7. Availability of extra special parts needs to improve. When will the new pneumatic parts be available in quantity as spares? The service should be merged with Pick-a-Brick online so that I can order any parts from any sets along with other products; separate = wasteful. As well as individual parts, TLG should provide a 10-pack of special parts such as pneumatic cylinders and a 100-pack of ordinary parts such as bricks and plates. This would put more into one parcel, reduce the packaging use per piece and make it more sustainable. RS and Maplin have 5+, 10+ and 100+ pricing for many items.

4) anything else:
1. Energy use is important as well as sustainability of the materials. Consider the whole life-cycle-cost to the environment.
2. The design of LEGO pieces is important for their reusability and hence their sustainability. The latest Technic panels (e.g. sets 42000, 42025) are great - I use them a lot. Previous ones (before 2009) were not so good - they take up space in a cupboard, which is not so sustainable. Keep the pieces versatile and they will be used more.

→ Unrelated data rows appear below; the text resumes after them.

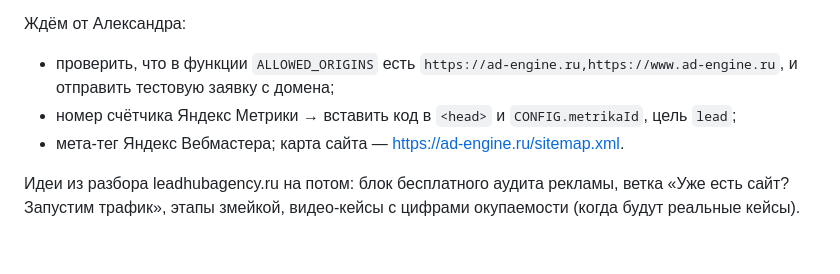
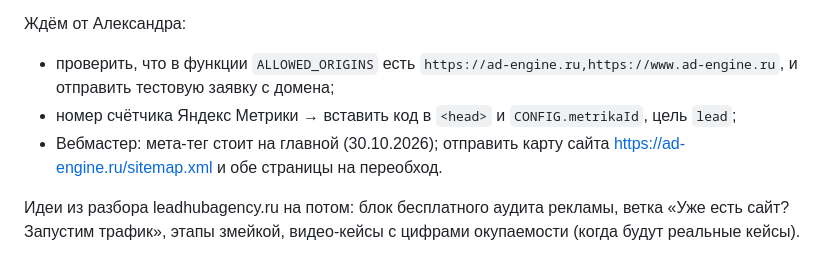
Before and after one commit to intelligence444-web/onerepozit163, a Markdown page: CLAUDE.md, the part around the change. Rendered like a GitHub page.

Commit message:
CLAUDE.md: мета-тег Вебмастера установлен
Co-Authored-By: Claude Opus 5.5 <noreply@anthropic.com>
Claude-Session: https://claude.ai/code/session_017EKXW55bi2tbcWsur5GPk7

```diff
--- a/CLAUDE.md
+++ b/CLAUDE.md
@@ -50,6 +50,6 @@
 Ждём от Александра:
 - проверить, что в функции `ALLOWED_ORIGINS` есть `https://ad-engine.ru,https://www.ad-engine.ru`, и отправить тестовую заявку с домена;
 - номер счётчика Яндекс Метрики → вставить код в `<head>` и `CONFIG.metrikaId`, цель `lead`;
-- мета-тег Яндекс Вебмастера; карта сайта — https://ad-engine.ru/sitemap.xml.
+- Вебмастер: мета-тег стоит на главной (30.10.2026); отправить карту сайта https://ad-engine.ru/sitemap.xml и обе страницы на переобход.
 
 Идеи из разбора leadhubagency.ru на потом: блок бесплатного аудита рекламы, ветка «Уже есть сайт? Запустим трафик», этапы змейкой, видео-кейсы с цифрами окупаемости (когда будут реальные кейсы).
```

Unknown said...

I know this is kind of off topic. But what do you mean when you say Lego Shop@Home?


TechnicBRICKs said...

@Alhasan Hadidi

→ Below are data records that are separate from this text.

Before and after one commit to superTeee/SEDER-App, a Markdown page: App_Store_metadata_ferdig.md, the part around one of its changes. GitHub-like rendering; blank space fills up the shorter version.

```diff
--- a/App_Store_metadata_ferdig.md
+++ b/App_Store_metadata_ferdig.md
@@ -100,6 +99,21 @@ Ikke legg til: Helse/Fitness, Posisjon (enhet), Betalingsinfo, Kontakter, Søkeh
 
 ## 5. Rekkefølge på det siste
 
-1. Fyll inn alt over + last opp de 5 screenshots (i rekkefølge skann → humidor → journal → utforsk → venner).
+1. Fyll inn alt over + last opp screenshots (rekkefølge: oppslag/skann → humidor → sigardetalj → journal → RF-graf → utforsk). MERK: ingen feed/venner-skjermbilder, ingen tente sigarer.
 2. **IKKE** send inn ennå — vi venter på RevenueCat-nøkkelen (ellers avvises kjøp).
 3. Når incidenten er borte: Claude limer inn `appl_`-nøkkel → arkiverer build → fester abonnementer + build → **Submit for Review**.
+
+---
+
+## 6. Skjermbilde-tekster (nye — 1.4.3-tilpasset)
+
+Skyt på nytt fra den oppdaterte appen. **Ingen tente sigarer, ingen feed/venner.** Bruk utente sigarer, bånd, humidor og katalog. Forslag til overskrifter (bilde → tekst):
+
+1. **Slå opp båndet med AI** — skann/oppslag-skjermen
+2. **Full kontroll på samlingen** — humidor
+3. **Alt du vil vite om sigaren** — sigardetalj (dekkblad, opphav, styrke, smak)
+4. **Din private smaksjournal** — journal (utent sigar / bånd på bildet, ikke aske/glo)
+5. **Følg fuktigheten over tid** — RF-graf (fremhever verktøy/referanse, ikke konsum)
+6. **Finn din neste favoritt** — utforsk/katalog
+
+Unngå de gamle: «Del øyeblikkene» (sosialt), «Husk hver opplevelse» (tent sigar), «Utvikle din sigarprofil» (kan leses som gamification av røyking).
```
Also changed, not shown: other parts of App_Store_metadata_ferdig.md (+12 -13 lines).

I meant the LEGO shop online (
They used to call it Shop@Home in the past, hence the fans sometimes still refer to it by that name. :)

Unknown said...

That's what I thought but I wasn't sure. Thanks. You almost made my day, but instead unboxing my new 5004590 Lego set did. :)

Thanks again,


Kelkschiz said...

1. In my mind sustainable materials are those materials which come from an easily replenished source and also a source and manner of processing which do not harm the environment.

2. The most important characteristic about the LEGO experience is that using LEGO stimulates people to use they imagination and creativity and being creative is a very essential part of being human.

3. In my opinion there is no direct relation between the LEGO experience and sustainable materials.

4. However talking about sustainable materials in connection with LEGO is not complete without mentioning that LEGO is extremely durable. While LEGO is not made from sustainable materials it's durability is such that many of the negative aspects of not coming from sustainable materials is negated. LEGO is not only physically durable it is also timeless. where other plastic toys are usually only enjoyed for a few years, LEGO can easily last 40 years. At the moment I have LEGO that is that old without showing signs of its age.

Related Posts Plugin for WordPress, Blogger...

© 2007-2014 TechnicBRICKs
TechnicBRICKs contents may be sporadically updated, if the authors finds further relevant info about a certain post, or content/spell mistakes. Hence please don't be surprised if you find few changes at later visits, relative to a previous read.

TechnicBRICKs often shows other peoples' creations and/or images. We always try to credit the author(s) and link to their main publishing website, and if possible with their name in real life.
Since this is not always possible, we request that if you find something here that is yours or from someone you know, you leave a comment on the respective post and claim the authorship.

TechnicBRICKs is optimized for Firefox 16.0 and 1600x1200 resolution displays or wider.

LEGO® is a trademark of The LEGO Group of companies which does not sponsor, authorize or endorse this blog.
LEGO, the LEGO logo, the Brick and Knob configurations, the Minifigure and MINDSTORMS, are registered trademarks of The LEGO Group.
Original LEGO images are copyrighted by The LEGO Group and are used here in accordance with their fair play policy.
You can visit the official LEGO® website at